My Sister, The Serial Killer is a story set in Nigeria’s corrupt system of law and order. It’s a mix of humor and mystery and tackles societal expectations, relationships and kinship. It follows the story of Korede and her younger sister, Ayoola. Korede is plain, pragmatic and reliable while Ayoola is beautiful, charismatic and manipulative. Ayoola has just killed her boyfriend, again, her third victim, which now makes her a serial killer. Korede thinks it odd that Ayoola is carrying a knife but then just keeps quiet about it and helped her sister clean the mess at hand.
It is a short read, you can finish it in one sitting. It is written in short chapters alternating between the past and present, which I really liked as I get to know about the previous murders. Oyinkan Braithwaite is skillful in transitioning between different periods of time. Moreover, I liked how her characters were examined without revealing too much which allows for moments of surprise. Korede confides to a comatose patient in the hospital where she works for. It’s somewhat an unlikely relationship but this shows Korede’s sense of isolation from the people around her.
While the story’s language is simple and the chapters are short, there are multiple layers to this story which will keep the reader captivated. I somehow struggled with the absence of a character to like or love. I also didn’t connect emotionally to the novel and this resulted to somewhat an unsatisfying read but I must say, I was never bored in the story itself.

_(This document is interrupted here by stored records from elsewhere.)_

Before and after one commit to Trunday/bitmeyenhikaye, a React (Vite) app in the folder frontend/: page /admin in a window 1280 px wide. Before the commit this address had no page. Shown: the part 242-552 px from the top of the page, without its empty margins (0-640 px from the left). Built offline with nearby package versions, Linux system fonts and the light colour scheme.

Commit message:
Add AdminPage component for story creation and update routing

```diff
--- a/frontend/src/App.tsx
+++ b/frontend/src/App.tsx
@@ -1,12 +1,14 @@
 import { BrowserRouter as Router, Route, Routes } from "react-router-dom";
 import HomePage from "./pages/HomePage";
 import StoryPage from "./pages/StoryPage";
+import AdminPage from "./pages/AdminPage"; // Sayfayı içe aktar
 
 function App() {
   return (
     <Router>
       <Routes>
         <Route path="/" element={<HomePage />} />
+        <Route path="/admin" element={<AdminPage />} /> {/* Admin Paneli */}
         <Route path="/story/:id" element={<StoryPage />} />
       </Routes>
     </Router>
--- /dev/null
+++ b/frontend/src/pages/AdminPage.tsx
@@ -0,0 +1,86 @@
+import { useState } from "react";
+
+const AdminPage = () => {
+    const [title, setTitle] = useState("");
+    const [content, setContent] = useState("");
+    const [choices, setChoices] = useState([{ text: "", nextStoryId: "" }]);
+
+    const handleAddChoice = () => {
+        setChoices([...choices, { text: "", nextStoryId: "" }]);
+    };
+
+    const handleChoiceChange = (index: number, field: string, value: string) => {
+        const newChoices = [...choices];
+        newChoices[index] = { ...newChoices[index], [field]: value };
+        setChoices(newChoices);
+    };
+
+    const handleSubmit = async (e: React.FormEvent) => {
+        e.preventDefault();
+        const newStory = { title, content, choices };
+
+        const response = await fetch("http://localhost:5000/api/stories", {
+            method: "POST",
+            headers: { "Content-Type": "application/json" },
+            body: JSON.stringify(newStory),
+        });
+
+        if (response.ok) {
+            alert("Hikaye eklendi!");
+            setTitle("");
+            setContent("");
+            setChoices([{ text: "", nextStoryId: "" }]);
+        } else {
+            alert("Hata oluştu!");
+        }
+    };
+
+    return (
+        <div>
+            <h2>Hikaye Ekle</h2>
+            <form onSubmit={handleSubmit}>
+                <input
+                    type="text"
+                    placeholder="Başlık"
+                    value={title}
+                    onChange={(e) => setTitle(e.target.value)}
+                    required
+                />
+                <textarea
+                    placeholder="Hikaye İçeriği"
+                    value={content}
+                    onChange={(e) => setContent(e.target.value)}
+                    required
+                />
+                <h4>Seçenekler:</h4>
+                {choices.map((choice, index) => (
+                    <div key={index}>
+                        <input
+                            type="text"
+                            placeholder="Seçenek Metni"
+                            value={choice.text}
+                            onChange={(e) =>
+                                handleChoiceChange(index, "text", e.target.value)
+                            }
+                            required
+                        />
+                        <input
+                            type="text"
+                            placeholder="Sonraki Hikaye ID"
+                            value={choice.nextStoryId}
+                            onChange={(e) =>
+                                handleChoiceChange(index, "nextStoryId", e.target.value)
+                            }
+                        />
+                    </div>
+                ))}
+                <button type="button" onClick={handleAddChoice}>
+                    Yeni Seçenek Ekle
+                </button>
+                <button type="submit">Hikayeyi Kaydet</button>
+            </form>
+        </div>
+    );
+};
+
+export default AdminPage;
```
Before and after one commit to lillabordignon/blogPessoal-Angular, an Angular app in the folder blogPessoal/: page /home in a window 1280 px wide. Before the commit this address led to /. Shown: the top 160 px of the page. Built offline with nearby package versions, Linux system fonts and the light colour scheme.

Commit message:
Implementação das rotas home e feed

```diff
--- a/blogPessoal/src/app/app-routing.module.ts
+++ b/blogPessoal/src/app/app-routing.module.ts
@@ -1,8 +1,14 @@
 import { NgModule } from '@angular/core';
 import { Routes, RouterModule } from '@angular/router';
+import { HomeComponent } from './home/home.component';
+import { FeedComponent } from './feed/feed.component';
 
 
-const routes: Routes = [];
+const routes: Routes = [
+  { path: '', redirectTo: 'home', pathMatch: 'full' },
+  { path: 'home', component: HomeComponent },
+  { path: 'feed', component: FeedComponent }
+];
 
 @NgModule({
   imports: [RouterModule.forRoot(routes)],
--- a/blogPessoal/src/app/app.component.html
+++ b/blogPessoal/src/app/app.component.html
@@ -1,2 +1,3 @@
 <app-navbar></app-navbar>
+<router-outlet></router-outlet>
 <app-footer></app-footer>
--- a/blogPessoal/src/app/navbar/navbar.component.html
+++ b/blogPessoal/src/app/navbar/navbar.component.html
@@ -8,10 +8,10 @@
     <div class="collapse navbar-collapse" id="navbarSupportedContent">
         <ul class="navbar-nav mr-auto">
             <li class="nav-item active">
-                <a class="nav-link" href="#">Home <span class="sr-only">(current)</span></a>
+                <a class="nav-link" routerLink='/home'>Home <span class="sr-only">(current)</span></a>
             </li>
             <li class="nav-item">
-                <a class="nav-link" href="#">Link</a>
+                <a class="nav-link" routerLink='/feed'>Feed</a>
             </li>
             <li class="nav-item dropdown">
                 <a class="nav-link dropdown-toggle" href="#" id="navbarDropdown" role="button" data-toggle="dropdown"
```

The ending might surprise some but it makes the most sense if you noticed the author’s clues throughout the story.
“She does not cry for me,” he says, his voice hardening. “She cries for her lost youth, her missed opportunities and her limited options. She does not cry for me, she cries for herself.”
“Is there anything more beautiful than a man with a voice like an ocean?”
“Love is not a weed, It cannot grow where it please…”
“The most loving parents and relatives commit murder with smiles on their faces. They force us to destroy the person we really are: a subtle kind of murder.”